When Dudley Cocke was hitchhiking around the U.S. in 1969, he met Edward Wemytewa at a pick-up basketball game in Gallup, New Mexico. In 1984, Dudley was Roadside's director, and the company decided to visit Edward on the tail end of a Utah performance tour.
Edward invited Roadside to tell stories to the students in the Pueblo’s mid-school. The rest is history, as they say, as the ensuing 30-year exchange and collaboration produced:
- Numerous Roadside visits to Zuni and Zuni visits to Appalachia;
- The founding of Idiwanan An Chawe, the first Zuni language theater, and the creation of many Zuni language plays;
- The creation and touring of Corn Mountain/Pine Mountain: Following the Seasons, a Roadside--Idiwanan play;

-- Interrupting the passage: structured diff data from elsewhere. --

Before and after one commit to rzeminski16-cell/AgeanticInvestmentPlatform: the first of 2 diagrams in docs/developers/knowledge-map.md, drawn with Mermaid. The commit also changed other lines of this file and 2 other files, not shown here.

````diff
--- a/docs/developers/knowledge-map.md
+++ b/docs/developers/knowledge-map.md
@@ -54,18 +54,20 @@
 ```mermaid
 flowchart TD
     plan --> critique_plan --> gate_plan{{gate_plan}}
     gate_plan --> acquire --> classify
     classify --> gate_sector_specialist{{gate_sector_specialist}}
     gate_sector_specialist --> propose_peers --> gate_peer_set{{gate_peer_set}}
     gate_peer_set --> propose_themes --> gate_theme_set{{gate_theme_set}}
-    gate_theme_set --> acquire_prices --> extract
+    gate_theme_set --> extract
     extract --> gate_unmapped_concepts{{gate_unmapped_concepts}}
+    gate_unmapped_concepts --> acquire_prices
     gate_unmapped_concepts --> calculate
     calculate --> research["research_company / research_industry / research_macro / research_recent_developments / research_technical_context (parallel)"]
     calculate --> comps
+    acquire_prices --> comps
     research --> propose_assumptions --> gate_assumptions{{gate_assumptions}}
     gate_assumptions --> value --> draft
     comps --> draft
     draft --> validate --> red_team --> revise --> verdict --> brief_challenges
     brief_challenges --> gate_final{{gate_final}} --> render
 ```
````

- The publication of the book, Journeys Home: Revealing a Zuni--Appalachian Collaboration;
- Performances at the national Museum of the American Indian, New York City; the National Museum of American History, Washington, DC; the Lensic Theater in Santa Fe, New Mexico; the Zuni Senior Center, Zuni, New Mexico; the Appalshop Theater, Whitesburg, Kentucky; Arizona State University; and the New Orleans Environmental Justice Festival.